B( 3 ) s reading evpvK\vS<av, (a wind) raising a broad surge, is obviously too vague. We do not want a second merely descriptive epithet after rviptaviKos (EV tempestuous ) i.e., marked by those sudden eddying squalls (Ramsay) which are common in the autumnal storms of the Mediterranean.

See Dissertation in Jordan Smith, I oyaxeandSliipivreckofSt. Paul, 287-292, and, against Burgon and Miller (who vehemently reject vpaio/Acui ), Dickson in Hastings DB, s.v. T. K. C.

1 See the luminous paper on this word by WRS, , JQR, 1892, pp. 289-292. The main points had already been given in Che. Jer.(^ 333 ( 83). Giesebrecht, Jer. 77 ( 94), goes back to the wrong rendering girdle.


(eyryxoc [Ti. WH], fortunate ), the young man of Troas, whose story is told in Acts 20 5-12.


The designation given to Philip, one of the seven, with whom Paul stayed in Caesarea (Acts 218).

The Gk. word evangelist (eiia-yyeAio-T^s) is formed from evangelize (euayyeAi jJecrOai) a favourite word in Lk. s writings (although evayye Aioi occurs only in Acts 167, speech of Peter ; 2024, speech of Paul), which he uses five times in connection with the work of Philip and others immediately after the death of Stephen, when the Gospel began to spread beyond the limits of Judaism (Acts 8 4 12 25 35 40). From this we see plainly what the function of an evangelist was in the earliest time.

The evangelist was the man who brought the first news of the Gospel message. Timothy was charged by Paul not to neglect this duty : Do the work of an evangelist (2 Tim. 4s). In Eph. 4n evangelists are spoken of after apostles and prophets, but before shepherds and teachers, as among the gifts of the ascended Christ to his Church ; but we must not con clude from this that the term evangelist, any more than that of shepherd, was the stereotyped title of an official class. The word denotes function rather than office.

It is noticeable that the word is not found in the Apostolic Fathers, nor in the Didache / in the latter the function in question appears to be discharged by apostles. In the time of Eusebius the word is still used in its earliest sense, and without reference to a particular office or class (e.g. , Eus. HE iii. 372, and of Pantasnus v. 102 /". ); but already another use was current, ac cording to which an evangelist was the writer of a Gospel in the sense of a narrative of the life of Christ : eg. , in Hippolytus, Julius Africanus, and Origen.

J. A. K.


(H-iri), Gen. 820 ; see ADAM AND EYE, 3 (b).


pTL n nnjD), Ezra 9 4 . See SACRIFICE.


See ETERNAL, and cp ESCHATOLOGY, 82^ ,


PIN), one of the five chiefs of Midian, slain after the matter of Peor ; Nu. 318 (eyeiN [BA], eynpe [L]) ; Josh. 13 2 . ( e y[e]i [BAL]), both P. See MIDIAN.

  1. Marq.

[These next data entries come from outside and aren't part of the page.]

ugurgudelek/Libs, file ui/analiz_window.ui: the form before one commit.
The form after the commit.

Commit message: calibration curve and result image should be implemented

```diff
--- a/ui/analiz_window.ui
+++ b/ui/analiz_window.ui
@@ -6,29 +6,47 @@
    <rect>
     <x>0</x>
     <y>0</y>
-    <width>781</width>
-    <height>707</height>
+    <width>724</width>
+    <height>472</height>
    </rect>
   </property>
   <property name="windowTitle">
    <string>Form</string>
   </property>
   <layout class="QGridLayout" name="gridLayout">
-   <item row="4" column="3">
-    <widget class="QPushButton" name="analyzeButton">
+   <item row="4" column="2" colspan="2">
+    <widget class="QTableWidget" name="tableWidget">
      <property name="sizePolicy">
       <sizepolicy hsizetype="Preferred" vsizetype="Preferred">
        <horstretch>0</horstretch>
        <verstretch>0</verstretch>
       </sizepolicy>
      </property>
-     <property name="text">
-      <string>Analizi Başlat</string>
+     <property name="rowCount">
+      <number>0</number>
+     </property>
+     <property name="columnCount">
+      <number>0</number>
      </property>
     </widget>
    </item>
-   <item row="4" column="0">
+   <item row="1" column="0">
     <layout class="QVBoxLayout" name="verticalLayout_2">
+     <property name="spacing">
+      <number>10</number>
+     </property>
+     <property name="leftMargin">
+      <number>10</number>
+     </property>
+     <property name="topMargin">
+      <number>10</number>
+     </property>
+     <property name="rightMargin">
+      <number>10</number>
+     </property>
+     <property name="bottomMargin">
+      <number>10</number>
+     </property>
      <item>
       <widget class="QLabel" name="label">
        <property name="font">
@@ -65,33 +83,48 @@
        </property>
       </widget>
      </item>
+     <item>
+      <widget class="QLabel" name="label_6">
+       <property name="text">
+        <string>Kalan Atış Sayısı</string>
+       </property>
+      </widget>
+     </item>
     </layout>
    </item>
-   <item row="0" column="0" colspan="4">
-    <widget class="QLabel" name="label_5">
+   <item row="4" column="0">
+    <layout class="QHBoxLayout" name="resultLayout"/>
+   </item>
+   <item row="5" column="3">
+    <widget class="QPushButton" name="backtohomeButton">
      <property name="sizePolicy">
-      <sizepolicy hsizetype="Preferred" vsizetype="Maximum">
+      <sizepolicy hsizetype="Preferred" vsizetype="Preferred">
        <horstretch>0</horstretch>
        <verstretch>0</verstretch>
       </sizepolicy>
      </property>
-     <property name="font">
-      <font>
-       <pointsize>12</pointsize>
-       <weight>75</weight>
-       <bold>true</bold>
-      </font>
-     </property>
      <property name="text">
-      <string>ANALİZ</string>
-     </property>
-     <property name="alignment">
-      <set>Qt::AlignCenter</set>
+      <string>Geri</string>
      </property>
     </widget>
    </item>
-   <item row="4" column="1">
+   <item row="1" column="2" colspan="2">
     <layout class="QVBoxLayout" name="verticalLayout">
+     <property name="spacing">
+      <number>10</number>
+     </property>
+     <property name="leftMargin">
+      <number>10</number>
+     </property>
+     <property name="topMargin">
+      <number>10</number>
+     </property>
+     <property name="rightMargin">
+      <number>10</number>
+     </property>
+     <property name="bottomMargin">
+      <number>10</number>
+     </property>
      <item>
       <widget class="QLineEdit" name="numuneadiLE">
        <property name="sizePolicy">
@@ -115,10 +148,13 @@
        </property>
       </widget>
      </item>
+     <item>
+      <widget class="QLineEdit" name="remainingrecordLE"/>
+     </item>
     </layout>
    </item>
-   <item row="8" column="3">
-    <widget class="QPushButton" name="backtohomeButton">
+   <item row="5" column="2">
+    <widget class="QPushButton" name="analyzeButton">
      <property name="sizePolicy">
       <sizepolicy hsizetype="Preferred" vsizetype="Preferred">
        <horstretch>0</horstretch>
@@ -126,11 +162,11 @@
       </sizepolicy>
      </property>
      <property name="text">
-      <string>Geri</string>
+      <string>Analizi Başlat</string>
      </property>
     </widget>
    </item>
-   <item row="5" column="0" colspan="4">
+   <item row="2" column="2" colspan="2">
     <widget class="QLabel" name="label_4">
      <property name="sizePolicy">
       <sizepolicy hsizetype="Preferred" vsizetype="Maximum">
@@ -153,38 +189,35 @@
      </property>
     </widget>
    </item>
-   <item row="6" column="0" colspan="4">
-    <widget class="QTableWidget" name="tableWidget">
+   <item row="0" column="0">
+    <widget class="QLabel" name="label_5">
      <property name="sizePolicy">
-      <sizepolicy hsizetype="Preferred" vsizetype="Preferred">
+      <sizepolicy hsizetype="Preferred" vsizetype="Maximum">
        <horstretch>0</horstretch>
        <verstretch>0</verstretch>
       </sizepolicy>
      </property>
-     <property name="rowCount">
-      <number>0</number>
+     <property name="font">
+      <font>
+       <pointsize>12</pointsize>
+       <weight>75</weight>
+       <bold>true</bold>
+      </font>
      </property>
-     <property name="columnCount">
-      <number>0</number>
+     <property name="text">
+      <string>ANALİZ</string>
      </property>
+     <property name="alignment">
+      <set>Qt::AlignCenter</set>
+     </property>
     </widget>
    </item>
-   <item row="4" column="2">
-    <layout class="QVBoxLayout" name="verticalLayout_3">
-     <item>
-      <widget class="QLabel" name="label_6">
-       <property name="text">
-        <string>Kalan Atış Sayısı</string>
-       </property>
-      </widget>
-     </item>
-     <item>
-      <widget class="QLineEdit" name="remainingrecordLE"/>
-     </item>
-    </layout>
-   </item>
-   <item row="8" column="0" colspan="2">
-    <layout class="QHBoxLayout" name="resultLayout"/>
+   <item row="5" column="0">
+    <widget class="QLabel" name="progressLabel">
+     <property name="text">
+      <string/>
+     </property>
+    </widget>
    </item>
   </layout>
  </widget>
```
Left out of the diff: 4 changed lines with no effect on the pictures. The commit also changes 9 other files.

Fund. 68, compared Daniel 61 [2]
  2. This sum is perhaps based upon a definite calculation. If 'in accordance with the statements in the Pentateuch, the total of the adult males in Israel be estimated as 600,000 in round numbers, and if a single drachm, the ordinary unit of value, be reckoned for each man, we reach the sum of 10,000 talents. This thoroughly Rabbinical calculation, which is found in the (second) Targ (3941), quite suits the character of the book.